Cutting the angles on the mallet head
I’ll point out that you’ll notice in the last step, the sides of the head are already cut. For whatever reason, I did this before gluing the head up. This was dumb and made the glue-up a lot trickier. If you’re doing this, you can do the cuts on the sides of the mallet head after glue up, and you’ll have a perfectly flat surface without any fuss. I simply set the miter saw to 5 degrees either way, and made the cuts.
Nearly complete – one hiccup
At this point, I could have begun using the mallet, but I wasn’t happy with how I chose to do the taper, as I alluded to earlier. I made the tapers go all the way to the end, which I didn’t like – I wanted the “grab” area to be a little thicker than this allowed, plus be flat. Also, I think the tip of the handle sticks farther out than it really needs to.
I ended up cutting a new piece out of my remaining scrap for the handle. I double-stick taped the new handle to the old one, and used a flush trim bit in the router to only match the part of the taper needed to match the wedge in the now-complete head of the mallet. I was able to use the same technique with some straight pieces of MDF to get the bottom of the handle to be a straight 1-1/8″ or so piece.
Here are a few more pictures.
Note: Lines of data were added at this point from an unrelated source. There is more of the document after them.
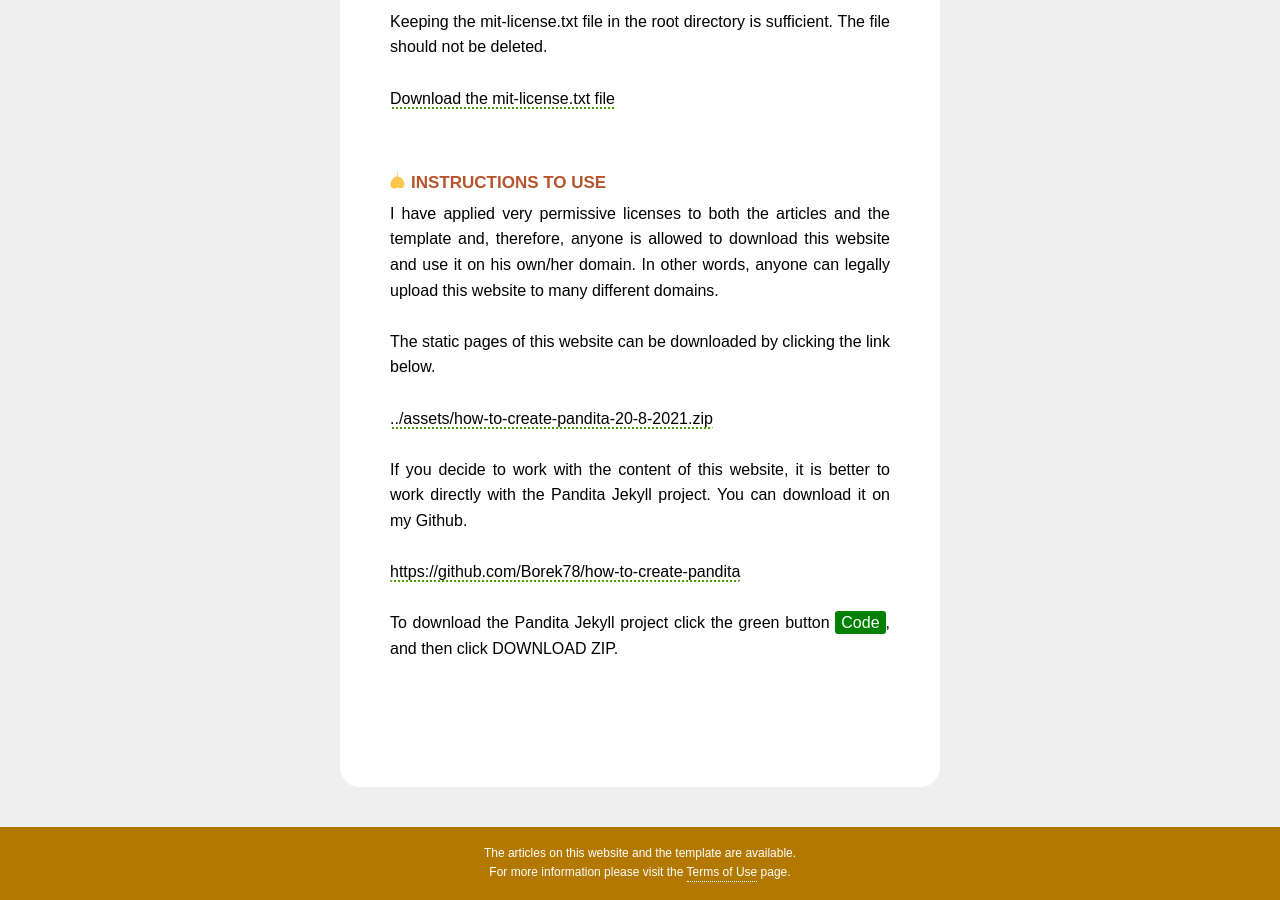
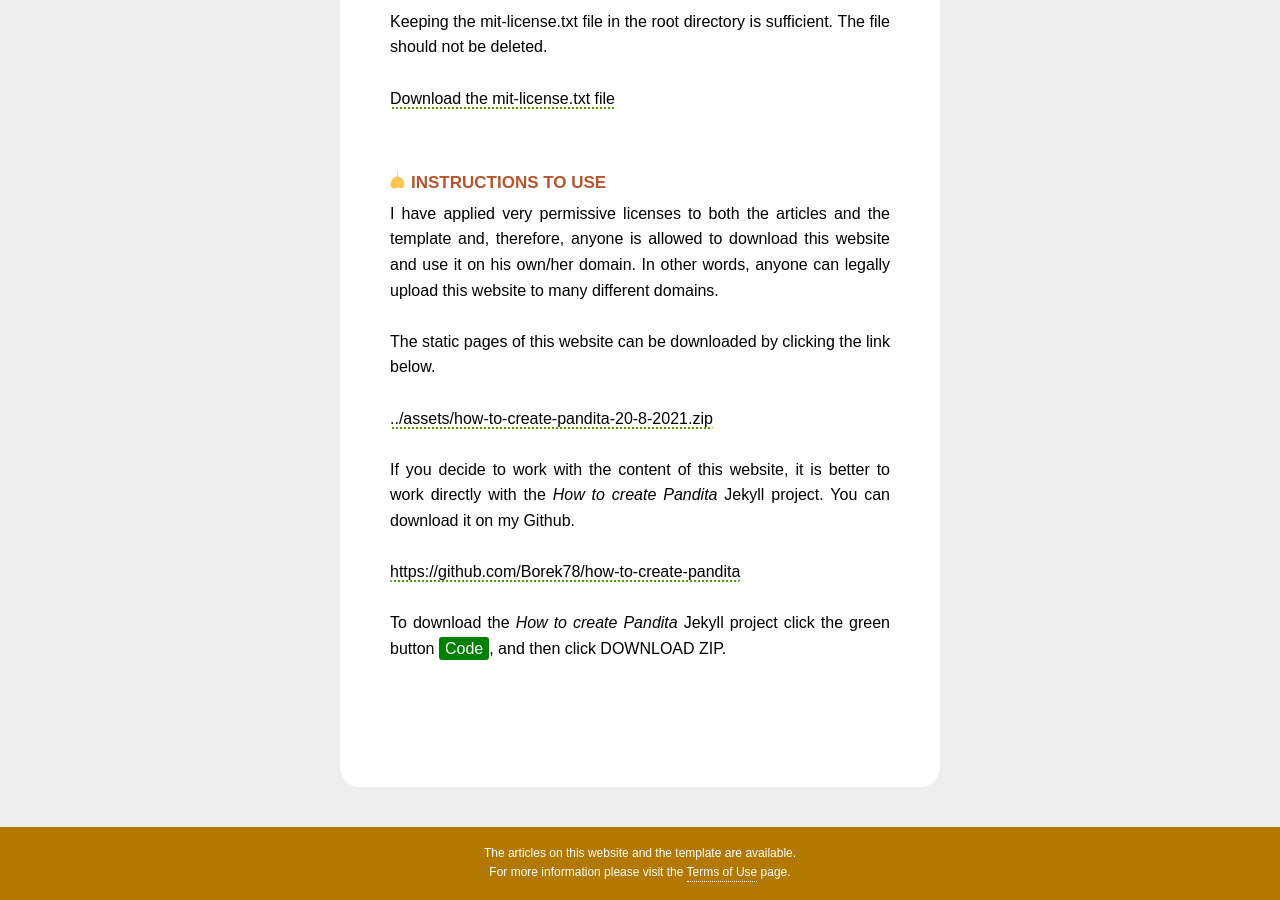
Before and after one commit to Borek78/how-to-create-pandita, a Jekyll site: the page built from terms-of-use.md, in a window 1280 px wide and 900 px high, scrolled down 1063 px. Built offline with Jekyll 4.4.1, drawn with Linux system fonts in a browser that asks for light colours.

Commit message:
updated terms of use

```diff
--- a/terms-of-use.md
+++ b/terms-of-use.md
@@ -36,10 +36,10 @@ The static pages of this website can be downloaded by clicking the link below.<b
 
 <a href="../assets/how-to-create-pandita-20-08-2021.zip" download>../assets/how-to-create-pandita-20-8-2021.zip</a><br><br>
 
-If you decide to work with the content of this website, it is better to work directly with the Pandita Jekyll project. You can download it on my Github.<br><br>
+If you decide to work with the content of this website, it is better to work directly with the <i>How to create Pandita</i> Jekyll project. You can download it on my Github.<br><br>
 
 <div class="do-not-break-out" markdown="1">
 [https://github.com/Borek78/how-to-create-pandita](https://github.com/Borek78/how-to-create-pandita)
 </div><br>
 
-To download the Pandita Jekyll project click the green button <span class="button-code">Code</span>, and then click DOWNLOAD ZIP.<br><br>
+To download the <i>How to create Pandita</i> Jekyll project click the green button <span class="button-code">Code</span>, and then click DOWNLOAD ZIP.<br><br>
```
Next time, I would probably do a template in 1/4″ MDF or something, and use a similar technique. The advantage there is you can just flip the template over to make a symmetrical match on both sides very easily. There isn’t much material to remove, so a 1/2″ flush trim bit readily gets rid of it, even in a hard wood like ash. I did skim down the sides first before trimming all the way to the template; there’s no reason to make the router bit hog out too much material at once and put stress on it.
At this point, all that was left was routing some nice edges on the mallet, so it didn’t have sharp corners. First, I used a 1/4″ roundover bit in the router table to make a nice grip area on the handle. After that, I used a chamfer bit to put chamfers all around the entire mallet.
You could just use the mallet as it sits, but I chose to finish it to prevent it from getting scratched, etc any sooner than necessary. A lot of people use boiled linseed oil to add weight to the mallet head. I didn’t have any on hand, and the thing is pretty heavy anyway, so I just used some Watco danish oil and wipe-on poly I had in the shop. I didn’t really worry about the glue I accidentally wiped on the laminated face or anything – I wasn’t in it for show, just to get something on there so it would hold up a little bit better.
The mallet has come in extremely handy since I made it, and I could see making a large variety of sizes for different uses. I didn’t have to buy anything I didn’t already have on hand, so the price was right, and it’s a very easy job. To me, it’s much better to build a laminated wooden mallet than spending a bunch of money on a commercially-built version.